## Task directions:
The records below are to be reproduced exactly, and no picture should appear in the copy.

*** Opening of Given entries ***

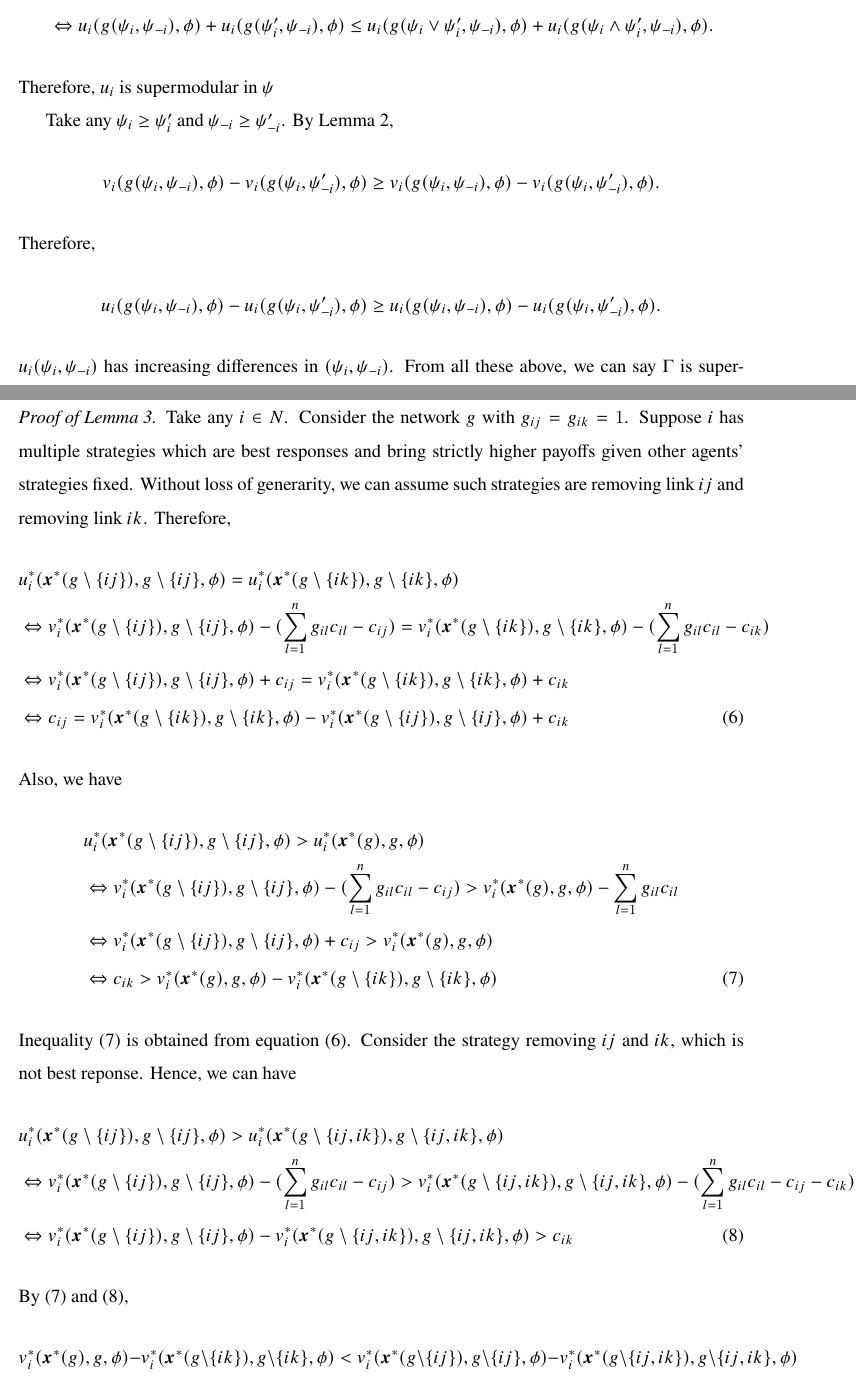
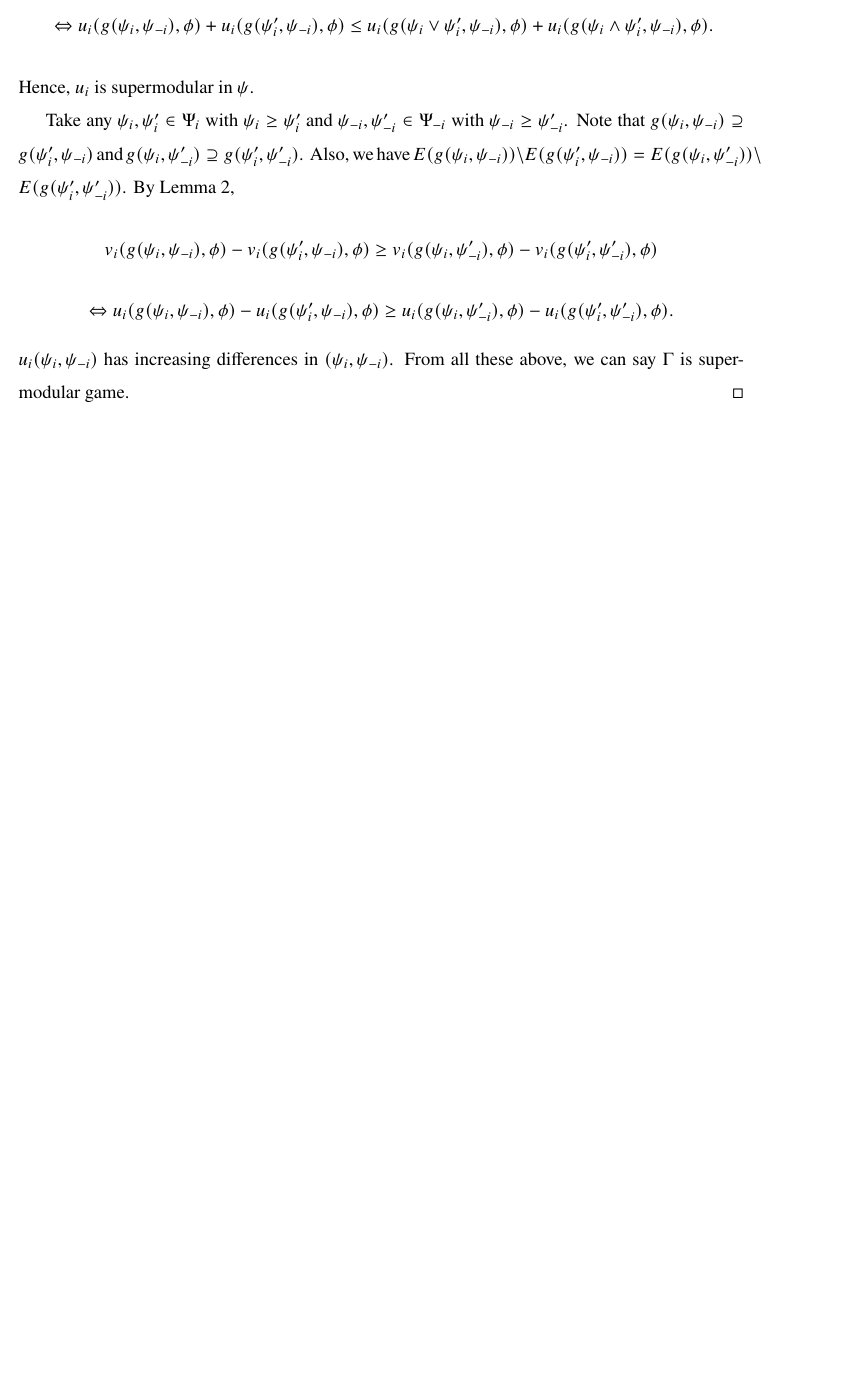
Before and after one commit to Yuya-Furusawa/Self-Study, a LaTeX paper (endo_net/endo_net.tex): two parts of pages 29 and 30 of 36 before the commit and part of page 29 of 35 after it, the two joined at a grey line, cut so that both start at the same text, the shorter picture padded with empty space. Compiled offline with pdfLaTeX.

Commit message:
Remove lemma 3

```diff
--- a/endo_net/endo_net.tex
+++ b/endo_net/endo_net.tex
@@ -1304,46 +1295,13 @@ Analyzing various kinds of network formation opens the way to "network design" f
 	& u_i(g(\psi_i', \psi_{-i}), \phi) - u_i(g(\psi_i \wedge \psi_i', \psi_{-i}), \phi) \le u_i(g(\psi_i \vee \psi_i', \psi_{-i}), \phi) - u_i(g(\psi_i, \psi_{-i}), \phi) \\
 		& \Leftrightarrow u_i(g(\psi_i, \psi_{-i}), \phi) + u_i(g(\psi_i', \psi_{-i}), \phi) \le u_i(g(\psi_i \vee \psi_i', \psi_{-i}), \phi) + u_i(g(\psi_i \wedge \psi_i', \psi_{-i}), \phi) .
 	\end{align*}
-	Therefore, $u_i$ is supermodular in $\psi$
-
-	Take any $\psi_i \ge \psi_i'$ and $\psi_{-i} \ge \psi_{-i}'$.
+	Hence, $u_i$ is supermodular in $\psi$.
+
+	Take any $\psi_i, \psi_i' \in \Psi_i$ with $\psi_i \ge \psi_i'$ and $\psi_{-i}, \psi_{-i}' \in \Psi_{-i}$ with $\psi_{-i} \ge \psi_{-i}'$.
+	Note that $g(\psi_i, \psi_{-i}) \supseteq g(\psi_i', \psi_{-i})$ and $g(\psi_i, \psi_{-i}') \supseteq g(\psi_i', \psi_{-i}')$.
+	Also, we have $E(g(\psi_i, \psi_{-i})) \setminus E(g(\psi_i', \psi_{-i})) = E(g(\psi_i, \psi_{-i}')) \setminus E(g(\psi_i', \psi_{-i}'))$.
 	By Lemma 2,
-	\[ v_i(g(\psi_i, \psi_{-i}), \phi) - v_i(g(\psi_i, \psi_{-i}'),\phi) \ge v_i(g(\psi_i, \psi_{-i}), \phi) - v_i(g(\psi_i, \psi_{-i}'),\phi). \]
-	Therefore,
-	\[ u_i(g(\psi_i, \psi_{-i}), \phi) - u_i(g(\psi_i, \psi_{-i}'),\phi) \ge u_i(g(\psi_i, \psi_{-i}), \phi) - u_i(g(\psi_i, \psi_{-i}'),\phi). \]
+	\[ v_i(g(\psi_i, \psi_{-i}), \phi) - v_i(g(\psi_i', \psi_{-i}),\phi) \ge v_i(g(\psi_i, \psi_{-i}'), \phi) - v_i(g(\psi_i', \psi_{-i}'),\phi) \]
+	\[ \Leftrightarrow u_i(g(\psi_i, \psi_{-i}), \phi) - u_i(g(\psi_i', \psi_{-i}),\phi) \ge u_i(g(\psi_i, \psi_{-i}'), \phi) - u_i(g(\psi_i', \psi_{-i}'),\phi). \]
 	$u_i(\psi_i, \psi_{-i})$ has increasing differences in $(\psi_i, \psi_{-i})$.
 	From all these above, we can say $\Gamma$ is supermodular game.
-\end{proof}
-
-\begin{proof}[Proof of Lemma 3.]
-	Take any $i \in N$.
-	Consider the network $g$ with $g_{ij} = g_{ik} = 1$.
-	Suppose $i$ has multiple strategies which are best responses and bring strictly higher payoffs given other agents' strategies fixed.
-	Without loss of generarity, we can assume such strategies are removing link $ij$ and removing link $ik$.
-	Therefore,
-	\begin{align}
-		\label{lemma3-1}
-		& u_i^*(\bm{x}^*(g \setminus \{ij\}), g \setminus \{ij\}, \phi) = u_i^*(\bm{x}^*(g \setminus \{ik\}), g \setminus \{ik\}, \phi) \notag \\
-			& \Leftrightarrow v_i^*(\bm{x}^*(g \setminus \{ij\}), g \setminus \{ij\}, \phi) - (\sum_{l=1}^n g_{il} c_{il} - c_{ij}) = v_i^*(\bm{x}^*(g \setminus \{ik\}), g \setminus \{ik\}, \phi) - (\sum_{l=1}^n g_{il} c_{il} - c_{ik}) \notag \\
-			& \Leftrightarrow v_i^*(\bm{x}^*(g \setminus \{ij\}), g \setminus \{ij\}, \phi) + c_{ij} = v_i^*(\bm{x}^*(g \setminus \{ik\}), g \setminus \{ik\}, \phi) + c_{ik} \notag \\
-			& \Leftrightarrow c_{ij} = v_i^*(\bm{x}^*(g \setminus \{ik\}), g \setminus \{ik\}, \phi) - v_i^*(\bm{x}^*(g \setminus \{ij\}), g \setminus \{ij\}, \phi) + c_{ik}
-	\end{align}
-	Also, we have
-	\begin{align}
-		\label{lemma3-2}
-		& u_i^*(\bm{x}^*(g \setminus \{ij\}), g \setminus \{ij\}, \phi) > u_i^*(\bm{x}^*(g), g, \phi) \notag \\
-			& \Leftrightarrow v_i^*(\bm{x}^*(g \setminus \{ij\}), g \setminus \{ij\}, \phi) - (\sum_{l=1}^n g_{il} c_{il} - c_{ij}) > v_i^*(\bm{x}^*(g), g, \phi) - \sum_{l=1}^n g_{il} c_{il} \notag \\
-			& \Leftrightarrow v_i^*(\bm{x}^*(g \setminus \{ij\}), g \setminus \{ij\}, \phi) + c_{ij} > v_i^*(\bm{x}^*(g), g, \phi) \notag \\
-			& \Leftrightarrow c_{ik} > v_i^*(\bm{x}^*(g), g, \phi) - v_i^*(\bm{x}^*(g \setminus \{ik\}), g \setminus \{ik\}, \phi)
-	\end{align}
-	Inequality (\ref{lemma3-2}) is obtained from equation (\ref{lemma3-1}).
-	Consider the strategy removing $ij$ and $ik$, which is not best reponse.
-	Hence, we can have
-	\begin{align}
-		\label{lemma3-3}
-		& u_i^*(\bm{x}^*(g \setminus \{ij\}), g \setminus \{ij\}, \phi) > u_i^*(\bm{x}^*(g \setminus \{ij,ik\}), g \setminus \{ij,ik\}, \phi) \notag \\
-			& \Leftrightarrow v_i^*(\bm{x}^*(g \setminus \{ij\}), g \setminus \{ij\}, \phi) - (\sum_{l=1}^n g_{il} c_{il} - c_{ij}) > v_i^*(\bm{x}^*(g \setminus \{ij,ik\}), g \setminus \{ij,ik\}, \phi) - (\sum_{l=1}^n g_{il} c_{il} - c_{ij} - c_{ik}) \notag \\
-			& \Leftrightarrow v_i^*(\bm{x}^*(g \setminus \{ij\}), g \setminus \{ij\}, \phi) - v_i^*(\bm{x}^*(g \setminus \{ij,ik\}), g \setminus \{ij,ik\}, \phi) > c_{ik}
-	\end{align}
-	By (\ref{lemma3-2}) and (\ref{lemma3-3}),
-	\[ v_i^*(\bm{x}^*(g), g, \phi) - v_i^*(\bm{x}^*(g \setminus \{ik\}), g \setminus \{ik\}, \phi) < v_i^*(\bm{x}^*(g \setminus \{ij\}), g \setminus \{ij\}, \phi) - v_i^*(\bm{x}^*(g \setminus \{ij,ik\}), g \setminus \{ij,ik\}, \phi) \]
```
Also changed, not shown: endo_net/endo_net.tex (28 more changed lines).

*** Close of Given entries ***

## Result below:
Before and after one commit to Yuya-Furusawa/Self-Study, a LaTeX paper (endo_net/endo_net.tex): two parts of pages 29 and 30 of 36 before the commit and part of page 29 of 35 after it, the two joined at a grey line, cut so that both start at the same text, the shorter picture padded with empty space. Compiled offline with pdfLaTeX.

Commit message:
Remove lemma 3

```diff
--- a/endo_net/endo_net.tex
+++ b/endo_net/endo_net.tex
@@ -1304,46 +1295,13 @@ Analyzing various kinds of network formation opens the way to "network design" f
 	& u_i(g(\psi_i', \psi_{-i}), \phi) - u_i(g(\psi_i \wedge \psi_i', \psi_{-i}), \phi) \le u_i(g(\psi_i \vee \psi_i', \psi_{-i}), \phi) - u_i(g(\psi_i, \psi_{-i}), \phi) \\
 		& \Leftrightarrow u_i(g(\psi_i, \psi_{-i}), \phi) + u_i(g(\psi_i', \psi_{-i}), \phi) \le u_i(g(\psi_i \vee \psi_i', \psi_{-i}), \phi) + u_i(g(\psi_i \wedge \psi_i', \psi_{-i}), \phi) .
 	\end{align*}
-	Therefore, $u_i$ is supermodular in $\psi$
-
-	Take any $\psi_i \ge \psi_i'$ and $\psi_{-i} \ge \psi_{-i}'$.
+	Hence, $u_i$ is supermodular in $\psi$.
+
+	Take any $\psi_i, \psi_i' \in \Psi_i$ with $\psi_i \ge \psi_i'$ and $\psi_{-i}, \psi_{-i}' \in \Psi_{-i}$ with $\psi_{-i} \ge \psi_{-i}'$.
+	Note that $g(\psi_i, \psi_{-i}) \supseteq g(\psi_i', \psi_{-i})$ and $g(\psi_i, \psi_{-i}') \supseteq g(\psi_i', \psi_{-i}')$.
+	Also, we have $E(g(\psi_i, \psi_{-i})) \setminus E(g(\psi_i', \psi_{-i})) = E(g(\psi_i, \psi_{-i}')) \setminus E(g(\psi_i', \psi_{-i}'))$.
 	By Lemma 2,
-	\[ v_i(g(\psi_i, \psi_{-i}), \phi) - v_i(g(\psi_i, \psi_{-i}'),\phi) \ge v_i(g(\psi_i, \psi_{-i}), \phi) - v_i(g(\psi_i, \psi_{-i}'),\phi). \]
-	Therefore,
-	\[ u_i(g(\psi_i, \psi_{-i}), \phi) - u_i(g(\psi_i, \psi_{-i}'),\phi) \ge u_i(g(\psi_i, \psi_{-i}), \phi) - u_i(g(\psi_i, \psi_{-i}'),\phi). \]
+	\[ v_i(g(\psi_i, \psi_{-i}), \phi) - v_i(g(\psi_i', \psi_{-i}),\phi) \ge v_i(g(\psi_i, \psi_{-i}'), \phi) - v_i(g(\psi_i', \psi_{-i}'),\phi) \]
+	\[ \Leftrightarrow u_i(g(\psi_i, \psi_{-i}), \phi) - u_i(g(\psi_i', \psi_{-i}),\phi) \ge u_i(g(\psi_i, \psi_{-i}'), \phi) - u_i(g(\psi_i', \psi_{-i}'),\phi). \]
 	$u_i(\psi_i, \psi_{-i})$ has increasing differences in $(\psi_i, \psi_{-i})$.
 	From all these above, we can say $\Gamma$ is supermodular game.
-\end{proof}
-
-\begin{proof}[Proof of Lemma 3.]
-	Take any $i \in N$.
-	Consider the network $g$ with $g_{ij} = g_{ik} = 1$.
-	Suppose $i$ has multiple strategies which are best responses and bring strictly higher payoffs given other agents' strategies fixed.
-	Without loss of generarity, we can assume such strategies are removing link $ij$ and removing link $ik$.
-	Therefore,
-	\begin{align}
-		\label{lemma3-1}
-		& u_i^*(\bm{x}^*(g \setminus \{ij\}), g \setminus \{ij\}, \phi) = u_i^*(\bm{x}^*(g \setminus \{ik\}), g \setminus \{ik\}, \phi) \notag \\
-			& \Leftrightarrow v_i^*(\bm{x}^*(g \setminus \{ij\}), g \setminus \{ij\}, \phi) - (\sum_{l=1}^n g_{il} c_{il} - c_{ij}) = v_i^*(\bm{x}^*(g \setminus \{ik\}), g \setminus \{ik\}, \phi) - (\sum_{l=1}^n g_{il} c_{il} - c_{ik}) \notag \\
-			& \Leftrightarrow v_i^*(\bm{x}^*(g \setminus \{ij\}), g \setminus \{ij\}, \phi) + c_{ij} = v_i^*(\bm{x}^*(g \setminus \{ik\}), g \setminus \{ik\}, \phi) + c_{ik} \notag \\
-			& \Leftrightarrow c_{ij} = v_i^*(\bm{x}^*(g \setminus \{ik\}), g \setminus \{ik\}, \phi) - v_i^*(\bm{x}^*(g \setminus \{ij\}), g \setminus \{ij\}, \phi) + c_{ik}
-	\end{align}
-	Also, we have
-	\begin{align}
-		\label{lemma3-2}
-		& u_i^*(\bm{x}^*(g \setminus \{ij\}), g \setminus \{ij\}, \phi) > u_i^*(\bm{x}^*(g), g, \phi) \notag \\
-			& \Leftrightarrow v_i^*(\bm{x}^*(g \setminus \{ij\}), g \setminus \{ij\}, \phi) - (\sum_{l=1}^n g_{il} c_{il} - c_{ij}) > v_i^*(\bm{x}^*(g), g, \phi) - \sum_{l=1}^n g_{il} c_{il} \notag \\
-			& \Leftrightarrow v_i^*(\bm{x}^*(g \setminus \{ij\}), g \setminus \{ij\}, \phi) + c_{ij} > v_i^*(\bm{x}^*(g), g, \phi) \notag \\
-			& \Leftrightarrow c_{ik} > v_i^*(\bm{x}^*(g), g, \phi) - v_i^*(\bm{x}^*(g \setminus \{ik\}), g \setminus \{ik\}, \phi)
-	\end{align}
-	Inequality (\ref{lemma3-2}) is obtained from equation (\ref{lemma3-1}).
-	Consider the strategy removing $ij$ and $ik$, which is not best reponse.
-	Hence, we can have
-	\begin{align}
-		\label{lemma3-3}
-		& u_i^*(\bm{x}^*(g \setminus \{ij\}), g \setminus \{ij\}, \phi) > u_i^*(\bm{x}^*(g \setminus \{ij,ik\}), g \setminus \{ij,ik\}, \phi) \notag \\
-			& \Leftrightarrow v_i^*(\bm{x}^*(g \setminus \{ij\}), g \setminus \{ij\}, \phi) - (\sum_{l=1}^n g_{il} c_{il} - c_{ij}) > v_i^*(\bm{x}^*(g \setminus \{ij,ik\}), g \setminus \{ij,ik\}, \phi) - (\sum_{l=1}^n g_{il} c_{il} - c_{ij} - c_{ik}) \notag \\
-			& \Leftrightarrow v_i^*(\bm{x}^*(g \setminus \{ij\}), g \setminus \{ij\}, \phi) - v_i^*(\bm{x}^*(g \setminus \{ij,ik\}), g \setminus \{ij,ik\}, \phi) > c_{ik}
-	\end{align}
-	By (\ref{lemma3-2}) and (\ref{lemma3-3}),
-	\[ v_i^*(\bm{x}^*(g), g, \phi) - v_i^*(\bm{x}^*(g \setminus \{ik\}), g \setminus \{ik\}, \phi) < v_i^*(\bm{x}^*(g \setminus \{ij\}), g \setminus \{ij\}, \phi) - v_i^*(\bm{x}^*(g \setminus \{ij,ik\}), g \setminus \{ij,ik\}, \phi) \]
```
Also changed, not shown: endo_net/endo_net.tex (28 more changed lines).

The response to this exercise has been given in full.